This week (Tuesday, Jan 14) we will continue our study of the Four Noble Truths, by focusing on the Second Noble Truth – the cause of suffering. The reading for the discussion again comes from the 4th chapter of Arinna Weisman and Jean Smith’s book “The Beginner’s Guide to Insight Meditation." You can be downloaded a copy of the reading by clicking on the link below.
The second noble truth deals with the origin, roots, creation or arising of Dukkha (dis-ease, anxiety, stress, fear, unsatisfactoriness, or simply suffering). Once we touch our suffering (first noble truth), the practice is to begin to look deeply into it in order to recognize and identify the feelings, thoughts and perceptions that are causing us to suffer.
Buddhism does not teach that everything is suffering.

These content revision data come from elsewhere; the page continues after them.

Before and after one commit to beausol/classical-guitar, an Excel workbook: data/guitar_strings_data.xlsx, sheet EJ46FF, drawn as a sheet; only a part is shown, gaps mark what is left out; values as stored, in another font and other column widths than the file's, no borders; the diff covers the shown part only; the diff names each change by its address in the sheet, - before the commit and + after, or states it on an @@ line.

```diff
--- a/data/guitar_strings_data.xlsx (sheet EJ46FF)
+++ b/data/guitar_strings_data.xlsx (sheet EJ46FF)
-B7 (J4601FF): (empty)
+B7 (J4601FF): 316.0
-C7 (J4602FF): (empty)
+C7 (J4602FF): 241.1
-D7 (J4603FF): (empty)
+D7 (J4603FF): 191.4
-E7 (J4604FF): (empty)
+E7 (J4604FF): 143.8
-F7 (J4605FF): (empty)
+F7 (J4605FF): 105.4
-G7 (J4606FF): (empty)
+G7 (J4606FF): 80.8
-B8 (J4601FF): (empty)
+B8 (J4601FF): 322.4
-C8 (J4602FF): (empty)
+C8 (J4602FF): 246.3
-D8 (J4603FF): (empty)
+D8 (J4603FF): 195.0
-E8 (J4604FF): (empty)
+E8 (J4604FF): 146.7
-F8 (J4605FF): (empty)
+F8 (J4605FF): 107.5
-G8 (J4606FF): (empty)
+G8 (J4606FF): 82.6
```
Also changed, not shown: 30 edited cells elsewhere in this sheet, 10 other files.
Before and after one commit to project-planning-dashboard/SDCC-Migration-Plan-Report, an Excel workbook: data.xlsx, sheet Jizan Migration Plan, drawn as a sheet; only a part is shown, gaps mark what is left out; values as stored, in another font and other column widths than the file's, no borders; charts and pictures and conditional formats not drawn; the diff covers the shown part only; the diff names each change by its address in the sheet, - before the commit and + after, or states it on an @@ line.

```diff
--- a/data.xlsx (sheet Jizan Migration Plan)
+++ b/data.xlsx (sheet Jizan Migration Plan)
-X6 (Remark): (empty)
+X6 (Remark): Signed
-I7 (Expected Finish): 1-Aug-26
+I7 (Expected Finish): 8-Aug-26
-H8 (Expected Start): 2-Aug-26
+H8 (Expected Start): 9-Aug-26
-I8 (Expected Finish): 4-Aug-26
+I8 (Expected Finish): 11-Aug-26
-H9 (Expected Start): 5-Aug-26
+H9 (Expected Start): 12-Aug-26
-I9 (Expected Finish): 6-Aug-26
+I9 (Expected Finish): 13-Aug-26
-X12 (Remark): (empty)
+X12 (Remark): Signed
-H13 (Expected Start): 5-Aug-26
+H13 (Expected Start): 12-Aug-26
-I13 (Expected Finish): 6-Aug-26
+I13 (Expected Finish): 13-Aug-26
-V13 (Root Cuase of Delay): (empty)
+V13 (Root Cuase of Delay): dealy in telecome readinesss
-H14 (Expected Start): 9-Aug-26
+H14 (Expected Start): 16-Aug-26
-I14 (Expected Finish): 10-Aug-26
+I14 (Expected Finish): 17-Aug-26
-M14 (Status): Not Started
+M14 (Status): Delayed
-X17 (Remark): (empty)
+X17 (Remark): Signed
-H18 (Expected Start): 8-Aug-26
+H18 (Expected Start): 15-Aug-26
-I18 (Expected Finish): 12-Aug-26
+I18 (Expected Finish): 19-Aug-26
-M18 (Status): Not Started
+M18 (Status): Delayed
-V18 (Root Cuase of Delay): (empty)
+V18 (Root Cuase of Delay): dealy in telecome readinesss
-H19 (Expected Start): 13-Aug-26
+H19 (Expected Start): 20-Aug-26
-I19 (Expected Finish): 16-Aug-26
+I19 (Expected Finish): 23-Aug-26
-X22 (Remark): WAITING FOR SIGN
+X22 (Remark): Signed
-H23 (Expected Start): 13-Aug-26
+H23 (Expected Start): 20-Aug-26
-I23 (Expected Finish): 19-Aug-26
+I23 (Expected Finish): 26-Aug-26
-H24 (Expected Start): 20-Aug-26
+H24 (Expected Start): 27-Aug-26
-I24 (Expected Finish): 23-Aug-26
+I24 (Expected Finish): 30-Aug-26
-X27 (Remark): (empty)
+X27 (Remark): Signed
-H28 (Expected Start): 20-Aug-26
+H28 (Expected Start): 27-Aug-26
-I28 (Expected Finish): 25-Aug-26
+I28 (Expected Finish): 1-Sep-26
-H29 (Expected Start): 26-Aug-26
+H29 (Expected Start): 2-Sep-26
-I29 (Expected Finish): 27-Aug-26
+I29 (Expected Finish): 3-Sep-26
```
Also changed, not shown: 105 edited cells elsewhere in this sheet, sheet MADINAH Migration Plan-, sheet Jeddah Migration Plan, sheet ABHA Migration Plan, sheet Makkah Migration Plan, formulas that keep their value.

What it does say is that life, by its nature, is difficult, flawed, and imperfect. That's just the nature of life. This is not a judgment of life's joys and sorrows; it is a simple, down-to-earth, matter-of-fact description of the way things are.
The Buddha acknowledged that there is both happiness and sorrow in the world, but he taught that even when we have some kind of happiness, it is not permanent; it is subject to change. It is this impermanent nature of all things that gives our experiences the quality of Dukkha – of being unsatisfactory. Unless we can gain insight into what is causing this feeling, and understand what is really able to provide lasting happiness, the experience of dissatisfaction will persist.
It is traditionally taught that there are three different categories or causes of Dukkha. The first is the Dukkha of ordinary suffering, which is the physical and mental suffering associated with birth, growing old, illness and dying, as well as the general anxiety that arises from experiencing undesirable situations. The second category is the Dukkha produced by change or impermanent. This level of suffering includes the anxiety or stress of trying to hold onto what is desirable and as well as the frustration that arises from not getting what you want. Pema Chodron described this type of suffering as "the suffering of trying to hold onto things that are always changing.”
Finally, the third category is what is termed the Dukkha of “conditioned states.” I think this is the most difficult part of the teachings to understand, but it is central to understanding Buddhism. It basically means that because everything affects everything else, all forms of life are changing, impermanent and without any inner core or substance. Pema Chodron describes this as the suffering of ego-clinging; the suffering of struggling with life as it is, as it presents itself to you; struggling against outer situations and yourself, your own emotions and thoughts, rather than just opening and allowing.. Phillip Moffitt puts it this way:
Every day, even during the pleasant moments, do you not experience an underlying unease about the future? This worry and anxiety is a manifestation of the third type of suffering the Buddha identified – life's inherent unsatisfactoriness due to its insubstantial compositional nature. Each moment arises due to certain conditions, then it just disappears. There is not a lasting or substantial "there there" in daily life, thus it is often described as being like a dream.
The Dukkha of conditional states gives rise to the Buddhist concept of “no-self”, i.e. that there is no self in the sense of a permanent, autonomous being with an individual existence. What we think of as our self, our personality and ego, are temporary creations of our senses, feelings, perceptions, thoughts, and conscious awareness that arise and pass away due to our contact with the physical world.
At the core of all of these categories of suffering is the concept called mental clinging or craving. It is our craving for pleasant feelings, for permanence and stability, for not getting what we don’t want, for a substance and individual self, etc. that is the root cause of our Dukkha. The second noble truth invites us to investigate deeply our assumptions about life and the nature of our craving. This investigation is rooted in mindfulness and our meditation practice. Chogyam Trungpa Rinpoche, the founder of Shambhala, describes the importance of meditation in helping us relate to dukkha as follows:
The practice of meditation is designed not to develop pleasure, but to understand the truth of suffering; and in order to understand the truth of suffering, one also has to understand the truth of awareness. When true awareness takes place, suffering does not exist. Through awareness, suffering is somewhat changed in its perspective. It is not necessarily that you do not suffer, but the haunting quality that fundamentally you are in trouble is removed. It is like removing a splinter. It might hurt, and you might still feel pain, but the basic cause of that pain, the ego, has been removed